Required action — Count every line in the records below that contains the string "sheet". Report that number alone.

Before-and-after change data
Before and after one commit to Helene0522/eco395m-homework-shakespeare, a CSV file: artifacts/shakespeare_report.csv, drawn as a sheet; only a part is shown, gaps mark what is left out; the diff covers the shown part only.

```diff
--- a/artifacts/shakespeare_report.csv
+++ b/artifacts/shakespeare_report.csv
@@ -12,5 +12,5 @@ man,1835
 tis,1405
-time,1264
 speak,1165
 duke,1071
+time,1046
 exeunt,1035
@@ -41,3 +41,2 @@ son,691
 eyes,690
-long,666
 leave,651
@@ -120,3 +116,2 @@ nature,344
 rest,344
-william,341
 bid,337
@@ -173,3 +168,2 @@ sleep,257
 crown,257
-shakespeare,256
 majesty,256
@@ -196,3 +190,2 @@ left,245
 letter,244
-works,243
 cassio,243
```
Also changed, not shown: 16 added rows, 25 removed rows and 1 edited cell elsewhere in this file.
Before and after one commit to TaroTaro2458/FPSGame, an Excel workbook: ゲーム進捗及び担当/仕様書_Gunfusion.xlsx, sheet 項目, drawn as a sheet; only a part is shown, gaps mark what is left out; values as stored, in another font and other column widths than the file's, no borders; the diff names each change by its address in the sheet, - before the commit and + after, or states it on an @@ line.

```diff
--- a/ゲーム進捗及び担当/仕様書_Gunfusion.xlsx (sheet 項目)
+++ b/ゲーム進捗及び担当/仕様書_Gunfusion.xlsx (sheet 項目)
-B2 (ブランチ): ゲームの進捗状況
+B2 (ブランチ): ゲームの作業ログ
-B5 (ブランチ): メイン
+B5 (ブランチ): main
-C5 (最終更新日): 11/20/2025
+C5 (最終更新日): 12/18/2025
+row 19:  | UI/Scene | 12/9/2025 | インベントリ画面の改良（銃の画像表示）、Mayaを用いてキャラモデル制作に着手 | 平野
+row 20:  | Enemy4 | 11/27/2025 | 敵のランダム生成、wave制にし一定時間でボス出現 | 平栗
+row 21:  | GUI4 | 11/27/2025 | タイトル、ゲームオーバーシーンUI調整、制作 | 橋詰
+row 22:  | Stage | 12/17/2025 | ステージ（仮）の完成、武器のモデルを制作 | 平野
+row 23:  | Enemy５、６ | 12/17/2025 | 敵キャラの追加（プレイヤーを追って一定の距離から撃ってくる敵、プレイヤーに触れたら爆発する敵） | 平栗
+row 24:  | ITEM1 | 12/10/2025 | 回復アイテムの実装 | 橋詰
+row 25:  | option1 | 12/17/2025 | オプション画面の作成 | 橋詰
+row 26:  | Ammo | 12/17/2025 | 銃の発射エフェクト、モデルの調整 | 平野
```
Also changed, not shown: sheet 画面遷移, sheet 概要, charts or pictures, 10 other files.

Expected answer — 5